Work request -
Please check every line of the listing for "drawn" and copy each line where it is found.

Materials provided -
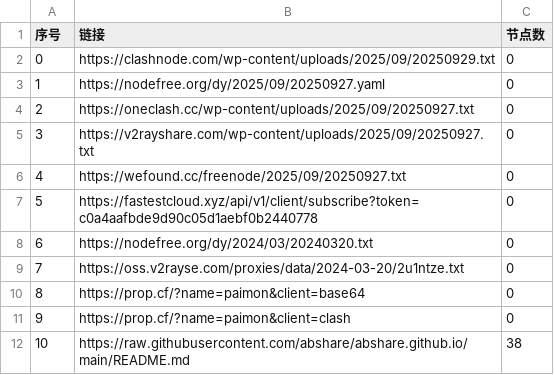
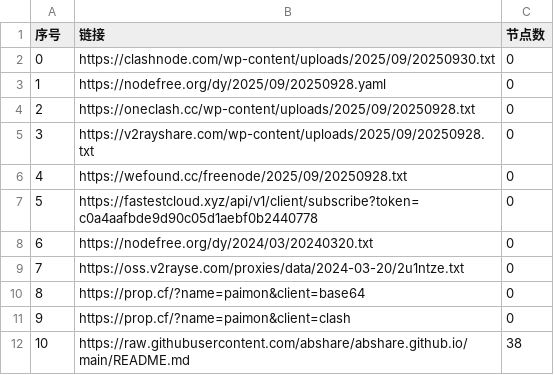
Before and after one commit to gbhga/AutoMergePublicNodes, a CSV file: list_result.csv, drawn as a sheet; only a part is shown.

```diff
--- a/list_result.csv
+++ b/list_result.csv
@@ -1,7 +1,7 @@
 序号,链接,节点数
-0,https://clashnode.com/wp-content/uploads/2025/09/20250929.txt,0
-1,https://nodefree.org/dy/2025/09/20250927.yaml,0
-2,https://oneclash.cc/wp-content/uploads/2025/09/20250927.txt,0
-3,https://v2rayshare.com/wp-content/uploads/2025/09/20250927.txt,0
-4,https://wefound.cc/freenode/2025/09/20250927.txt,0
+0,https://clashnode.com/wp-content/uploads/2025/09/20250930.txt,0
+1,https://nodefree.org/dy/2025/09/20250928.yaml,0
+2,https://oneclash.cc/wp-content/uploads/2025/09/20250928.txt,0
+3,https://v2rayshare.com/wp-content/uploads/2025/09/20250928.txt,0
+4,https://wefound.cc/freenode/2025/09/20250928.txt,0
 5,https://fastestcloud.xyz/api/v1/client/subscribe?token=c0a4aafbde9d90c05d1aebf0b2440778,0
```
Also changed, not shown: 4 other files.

==

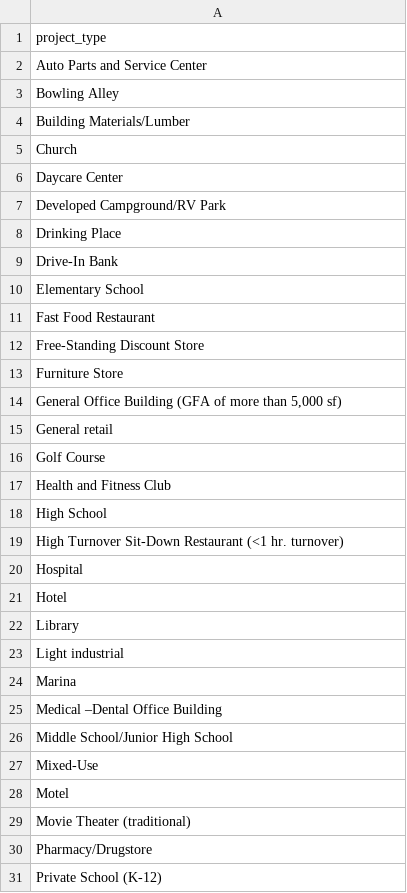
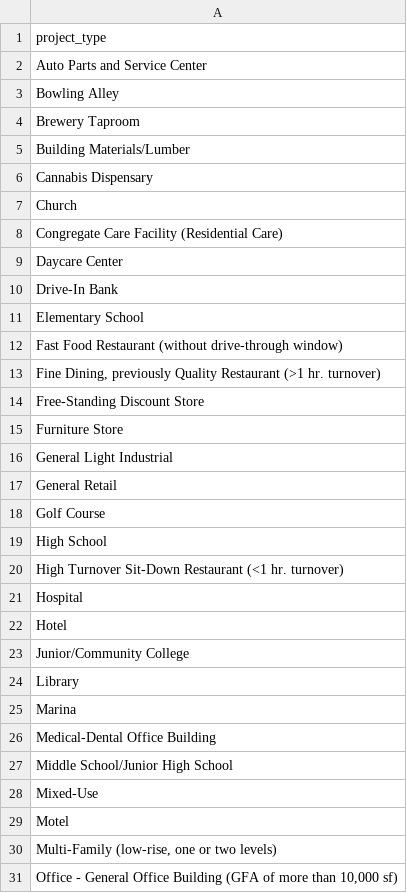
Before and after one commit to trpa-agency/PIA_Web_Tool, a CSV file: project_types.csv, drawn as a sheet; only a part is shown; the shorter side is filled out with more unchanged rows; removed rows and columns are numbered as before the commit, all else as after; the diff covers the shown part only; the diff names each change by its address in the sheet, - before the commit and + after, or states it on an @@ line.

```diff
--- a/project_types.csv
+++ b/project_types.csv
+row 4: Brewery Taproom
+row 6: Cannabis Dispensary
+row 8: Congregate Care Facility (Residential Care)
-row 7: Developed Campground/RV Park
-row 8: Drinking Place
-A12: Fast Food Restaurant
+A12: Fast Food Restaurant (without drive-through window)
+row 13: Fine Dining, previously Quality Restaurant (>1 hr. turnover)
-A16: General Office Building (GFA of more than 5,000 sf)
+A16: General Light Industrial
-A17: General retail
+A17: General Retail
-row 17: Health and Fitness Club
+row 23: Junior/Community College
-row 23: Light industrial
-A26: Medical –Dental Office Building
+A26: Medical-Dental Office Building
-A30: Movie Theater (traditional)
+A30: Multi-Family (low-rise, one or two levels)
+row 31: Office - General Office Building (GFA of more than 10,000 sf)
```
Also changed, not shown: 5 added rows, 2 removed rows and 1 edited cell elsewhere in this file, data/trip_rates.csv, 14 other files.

Response to the exercise -
Before and after one commit to gbhga/AutoMergePublicNodes, a CSV file: list_result.csv, drawn as a sheet; only a part is shown.
Before and after one commit to trpa-agency/PIA_Web_Tool, a CSV file: project_types.csv, drawn as a sheet; only a part is shown; the shorter side is filled out with more unchanged rows; removed rows and columns are numbered as before the commit, all else as after; the diff covers the shown part only; the diff names each change by its address in the sheet, - before the commit and + after, or states it on an @@ line.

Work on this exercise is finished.